── Source information

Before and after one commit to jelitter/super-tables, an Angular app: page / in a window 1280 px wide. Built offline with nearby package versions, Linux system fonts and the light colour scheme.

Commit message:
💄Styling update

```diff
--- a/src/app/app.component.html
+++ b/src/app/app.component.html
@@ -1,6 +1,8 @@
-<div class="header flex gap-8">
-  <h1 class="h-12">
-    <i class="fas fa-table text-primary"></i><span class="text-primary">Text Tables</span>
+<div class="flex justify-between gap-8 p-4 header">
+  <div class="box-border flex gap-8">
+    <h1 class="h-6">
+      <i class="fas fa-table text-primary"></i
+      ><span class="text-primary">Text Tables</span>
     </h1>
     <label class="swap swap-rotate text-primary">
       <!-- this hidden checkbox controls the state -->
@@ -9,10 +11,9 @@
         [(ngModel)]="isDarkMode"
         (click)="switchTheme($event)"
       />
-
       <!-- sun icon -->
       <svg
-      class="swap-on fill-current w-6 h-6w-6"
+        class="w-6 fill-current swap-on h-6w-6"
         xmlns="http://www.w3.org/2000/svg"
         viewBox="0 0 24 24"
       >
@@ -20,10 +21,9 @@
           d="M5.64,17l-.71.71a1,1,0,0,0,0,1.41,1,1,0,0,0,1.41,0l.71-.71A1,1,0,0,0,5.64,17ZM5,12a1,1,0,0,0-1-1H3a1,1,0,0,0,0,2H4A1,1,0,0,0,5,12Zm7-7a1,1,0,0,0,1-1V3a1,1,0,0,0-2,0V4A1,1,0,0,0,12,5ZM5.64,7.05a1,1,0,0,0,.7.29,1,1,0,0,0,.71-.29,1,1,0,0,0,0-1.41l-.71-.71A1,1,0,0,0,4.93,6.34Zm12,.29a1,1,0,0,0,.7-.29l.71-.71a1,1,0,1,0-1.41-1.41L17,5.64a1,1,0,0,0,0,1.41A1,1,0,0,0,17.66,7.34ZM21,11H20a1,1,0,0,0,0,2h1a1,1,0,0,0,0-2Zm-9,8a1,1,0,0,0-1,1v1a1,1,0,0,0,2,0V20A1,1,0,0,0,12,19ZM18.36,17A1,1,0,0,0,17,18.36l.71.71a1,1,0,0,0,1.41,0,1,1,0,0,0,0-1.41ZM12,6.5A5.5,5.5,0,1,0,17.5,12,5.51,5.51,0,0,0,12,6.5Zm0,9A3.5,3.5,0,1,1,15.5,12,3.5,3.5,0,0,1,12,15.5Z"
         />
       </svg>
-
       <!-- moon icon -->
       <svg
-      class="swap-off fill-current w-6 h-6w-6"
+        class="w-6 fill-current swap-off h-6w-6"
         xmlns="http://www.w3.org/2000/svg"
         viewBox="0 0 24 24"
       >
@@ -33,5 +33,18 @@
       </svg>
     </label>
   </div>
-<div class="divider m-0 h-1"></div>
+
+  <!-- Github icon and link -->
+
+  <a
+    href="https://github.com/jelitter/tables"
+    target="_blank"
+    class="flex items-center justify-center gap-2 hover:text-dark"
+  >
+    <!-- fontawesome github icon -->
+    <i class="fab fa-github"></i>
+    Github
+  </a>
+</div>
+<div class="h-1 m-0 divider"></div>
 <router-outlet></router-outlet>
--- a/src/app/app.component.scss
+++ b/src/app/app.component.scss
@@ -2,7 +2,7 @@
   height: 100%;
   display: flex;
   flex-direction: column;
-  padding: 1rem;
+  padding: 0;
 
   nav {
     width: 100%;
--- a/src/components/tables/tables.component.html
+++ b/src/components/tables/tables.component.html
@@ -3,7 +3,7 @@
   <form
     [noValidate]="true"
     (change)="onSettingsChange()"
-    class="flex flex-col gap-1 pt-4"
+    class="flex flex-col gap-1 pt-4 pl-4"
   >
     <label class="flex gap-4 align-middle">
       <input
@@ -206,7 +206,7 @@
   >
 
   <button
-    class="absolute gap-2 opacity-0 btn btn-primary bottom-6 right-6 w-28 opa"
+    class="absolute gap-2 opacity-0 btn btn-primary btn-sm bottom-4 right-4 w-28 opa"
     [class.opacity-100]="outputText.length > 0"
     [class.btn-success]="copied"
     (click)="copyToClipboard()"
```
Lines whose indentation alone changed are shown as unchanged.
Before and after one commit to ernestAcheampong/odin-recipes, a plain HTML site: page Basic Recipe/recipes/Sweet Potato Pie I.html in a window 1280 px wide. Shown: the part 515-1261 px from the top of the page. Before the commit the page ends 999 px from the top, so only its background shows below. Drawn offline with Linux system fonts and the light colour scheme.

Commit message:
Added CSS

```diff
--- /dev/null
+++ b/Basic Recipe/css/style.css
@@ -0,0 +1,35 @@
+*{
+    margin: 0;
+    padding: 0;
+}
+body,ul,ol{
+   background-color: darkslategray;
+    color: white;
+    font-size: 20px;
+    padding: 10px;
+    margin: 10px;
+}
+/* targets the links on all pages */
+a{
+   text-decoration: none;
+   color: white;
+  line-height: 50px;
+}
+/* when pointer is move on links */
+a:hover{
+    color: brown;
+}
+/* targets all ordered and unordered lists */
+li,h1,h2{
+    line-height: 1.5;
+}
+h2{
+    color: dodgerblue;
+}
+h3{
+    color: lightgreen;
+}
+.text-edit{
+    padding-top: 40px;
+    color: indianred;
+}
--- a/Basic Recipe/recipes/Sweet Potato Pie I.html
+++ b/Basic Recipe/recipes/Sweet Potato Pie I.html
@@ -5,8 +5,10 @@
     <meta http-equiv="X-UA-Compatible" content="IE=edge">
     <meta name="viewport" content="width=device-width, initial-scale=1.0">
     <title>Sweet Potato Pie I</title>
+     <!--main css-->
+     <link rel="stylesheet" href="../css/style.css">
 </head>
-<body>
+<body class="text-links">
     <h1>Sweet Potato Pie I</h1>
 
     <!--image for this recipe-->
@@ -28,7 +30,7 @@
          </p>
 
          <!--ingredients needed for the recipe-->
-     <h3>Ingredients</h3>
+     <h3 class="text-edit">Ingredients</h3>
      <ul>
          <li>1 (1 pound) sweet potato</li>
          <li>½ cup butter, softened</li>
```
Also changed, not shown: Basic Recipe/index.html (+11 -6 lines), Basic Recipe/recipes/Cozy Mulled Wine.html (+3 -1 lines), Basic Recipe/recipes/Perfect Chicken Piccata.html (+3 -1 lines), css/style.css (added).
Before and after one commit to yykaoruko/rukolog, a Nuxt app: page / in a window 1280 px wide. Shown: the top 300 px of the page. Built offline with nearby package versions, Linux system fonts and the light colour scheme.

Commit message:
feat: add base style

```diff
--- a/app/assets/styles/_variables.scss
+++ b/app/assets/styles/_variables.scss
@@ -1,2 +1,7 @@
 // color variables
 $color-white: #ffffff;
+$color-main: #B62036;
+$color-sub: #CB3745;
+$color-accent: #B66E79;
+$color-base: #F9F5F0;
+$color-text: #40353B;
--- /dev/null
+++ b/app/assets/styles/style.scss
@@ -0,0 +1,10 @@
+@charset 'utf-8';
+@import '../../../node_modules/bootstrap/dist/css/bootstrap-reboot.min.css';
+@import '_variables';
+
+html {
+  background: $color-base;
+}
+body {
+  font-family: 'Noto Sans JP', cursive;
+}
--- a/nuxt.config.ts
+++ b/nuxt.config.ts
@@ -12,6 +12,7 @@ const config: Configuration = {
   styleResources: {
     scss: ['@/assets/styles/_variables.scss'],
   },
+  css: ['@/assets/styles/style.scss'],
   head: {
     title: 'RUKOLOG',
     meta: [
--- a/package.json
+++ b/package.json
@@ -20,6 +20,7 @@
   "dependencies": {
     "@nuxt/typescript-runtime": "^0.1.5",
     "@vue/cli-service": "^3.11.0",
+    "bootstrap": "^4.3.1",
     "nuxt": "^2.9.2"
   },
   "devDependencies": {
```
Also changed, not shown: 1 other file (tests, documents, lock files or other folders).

────

Work task - Copy out, from the material above, each line in which the string "component" is found.

Result of the task -
--- a/src/app/app.component.html
+++ b/src/app/app.component.html
--- a/src/app/app.component.scss
+++ b/src/app/app.component.scss
--- a/src/components/tables/tables.component.html
+++ b/src/components/tables/tables.component.html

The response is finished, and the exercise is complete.